The American national anthem is The Star-Spangled Banner, which uses the tune of a popular British song called To Anacreon in Heaven written by John Stafford Smith (is that ironic? maybe? declaring independence from Britain but always celebrating it by singing a British song?) 



Women classical composers – the July edition

As is the case with all too many things historical, the talent of women composers is underrepresented in the genre of classical music. In spite of the odds being against them women wrote, and continue to write, exceptional classical music that can be enjoyed today. They deserve more exposure, so it feels like a good idea to do my bit to mitigate our cultural musical myopia.

Below are some female classical composers whose works I have encountered, with links to music samples for each of them.


Ruth Crawford Seeger

1) Ruth Crawford Seeger (July 3, 1901 – Nov 18, 1953) (née Ruth Porter Crawford) was a modernist composer and later composed folk music.





Pauline Viardot

2) Pauline Viardot (July 18, 1821 – May 18, 1910) (née García)  was a soprano who began composing when she was young.





3) Marianna Auenbrugger (July 19, 1759 – Aug 25, 1782) was a well regarded Viennese pianist and composer.



Sophie Menter, painted by Ilya Repin.

4) Sophie Menter (July 29, 1846 — Feb 23, 1918) was a piano virtuoso and composer.




5) Suzanne Giraud (born 31 July 1958) is a contemporary French composer.



Sansan Chien, photo by
Wen-Chung Chiang

6) Sansan Chien (July 1, 1967 – Oct 24, 2011) Taiwanese composer. (I used google translate for the song titles so if they’re not perfect I apologize)



7) Julia Tsenova (July 30, 1948 – April 11, 2010) was a Bulgarian pianist and composer. 




Classical composers – the July edition

I have broad, perhaps somewhat eclectic taste in music. This is by accident rather than design. Most of the genres outside what gets airplay on popular radio I have luckily stumbled upon while on other paths. Our culture doesn’t really expose young people en masse to much more than current popular music, and that’s a shame. I feel like it’s a good idea to do my bit to mitigate our cultural musical myopia.

Below are links to 31 works of classical music by composers you’ll find on my iPod, and one link to works by a composer most of us would know – all artists born in June, whose works I have enjoyed.

Gustav Mahler


Gustav Mahler 



  1. László Lajtha 
  2. Hans Werner Henze 
  3. Leoš Janáček  
  4. Hans Werner Henze

    Stephan Krehl  

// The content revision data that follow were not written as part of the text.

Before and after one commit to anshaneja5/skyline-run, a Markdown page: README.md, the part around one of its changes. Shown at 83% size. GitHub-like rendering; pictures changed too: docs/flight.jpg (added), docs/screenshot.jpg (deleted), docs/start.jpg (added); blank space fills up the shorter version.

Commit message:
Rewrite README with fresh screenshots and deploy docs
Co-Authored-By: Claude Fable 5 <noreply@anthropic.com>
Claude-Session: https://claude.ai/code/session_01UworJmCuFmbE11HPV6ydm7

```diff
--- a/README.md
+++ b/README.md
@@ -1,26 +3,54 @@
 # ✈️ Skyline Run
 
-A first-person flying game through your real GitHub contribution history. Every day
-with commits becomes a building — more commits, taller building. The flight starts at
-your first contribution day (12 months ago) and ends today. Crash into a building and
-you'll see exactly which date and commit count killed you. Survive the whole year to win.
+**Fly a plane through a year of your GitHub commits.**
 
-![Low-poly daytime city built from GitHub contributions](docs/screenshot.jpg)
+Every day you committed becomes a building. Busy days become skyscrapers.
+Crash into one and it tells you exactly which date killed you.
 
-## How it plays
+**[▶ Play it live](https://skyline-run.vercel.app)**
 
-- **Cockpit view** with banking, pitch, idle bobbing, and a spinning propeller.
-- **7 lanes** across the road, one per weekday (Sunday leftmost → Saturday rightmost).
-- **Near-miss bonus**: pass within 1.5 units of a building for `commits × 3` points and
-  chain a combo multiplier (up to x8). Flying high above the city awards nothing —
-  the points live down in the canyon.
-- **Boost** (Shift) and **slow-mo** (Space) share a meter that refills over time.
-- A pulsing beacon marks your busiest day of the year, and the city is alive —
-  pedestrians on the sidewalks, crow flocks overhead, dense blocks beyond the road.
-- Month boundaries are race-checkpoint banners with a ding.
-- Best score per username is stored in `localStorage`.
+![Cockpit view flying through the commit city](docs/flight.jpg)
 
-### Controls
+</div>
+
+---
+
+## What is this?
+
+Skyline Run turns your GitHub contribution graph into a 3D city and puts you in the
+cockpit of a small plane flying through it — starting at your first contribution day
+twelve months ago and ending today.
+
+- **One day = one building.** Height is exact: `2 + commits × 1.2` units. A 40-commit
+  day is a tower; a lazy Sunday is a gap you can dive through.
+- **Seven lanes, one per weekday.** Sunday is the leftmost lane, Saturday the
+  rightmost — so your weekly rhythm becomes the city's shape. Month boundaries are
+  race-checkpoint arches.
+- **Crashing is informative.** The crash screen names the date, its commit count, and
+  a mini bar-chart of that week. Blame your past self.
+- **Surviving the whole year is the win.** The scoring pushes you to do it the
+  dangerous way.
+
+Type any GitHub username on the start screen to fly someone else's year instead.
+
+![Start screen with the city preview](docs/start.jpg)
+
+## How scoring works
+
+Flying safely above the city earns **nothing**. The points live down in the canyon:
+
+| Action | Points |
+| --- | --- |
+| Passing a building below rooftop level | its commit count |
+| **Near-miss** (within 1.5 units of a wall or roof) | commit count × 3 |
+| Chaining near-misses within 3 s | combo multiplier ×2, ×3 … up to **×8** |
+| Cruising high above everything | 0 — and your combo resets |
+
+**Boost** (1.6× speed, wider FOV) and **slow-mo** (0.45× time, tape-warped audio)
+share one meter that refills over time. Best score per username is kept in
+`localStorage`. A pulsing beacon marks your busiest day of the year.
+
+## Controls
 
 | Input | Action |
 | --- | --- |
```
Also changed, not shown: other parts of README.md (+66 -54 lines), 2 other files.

  5. Jan Kubelík 
  6. Émile Jaques-Dalcroze 
  7. Toivo Kuula  
  8. Percy Grainger 
  9. Ottorino Respighi  
  10. David Diamond  
  11. Leonard Pennario 
  12. Henryk Wieniawski 
  13. Anton Arensky  
  14. Anton Arensky

    Gerald Finzi  

  15. Eugène Ysaÿe  
  16. Niccolò Castiglioni 
  17. Giovanni Bononcini  
  18. Vilém Tauský  
  19. Franz Berwald 
  20. Francesco Cilea  
  21. Edward Gregson  
  22. Alfredo Casella  
  23. John Field 
  24. Franz Xaver Wolfgang Mozart 
  25. Serge Koussevitzky

    Jāzeps Vītols 

  26. Serge Koussevitzky  
  27. Ernő Dohnányi 
  28. Otar Taktakishvili 
  29. Kimmo Hakola 
  30. Rued Langgaard 
  31. Ignacio Cervantes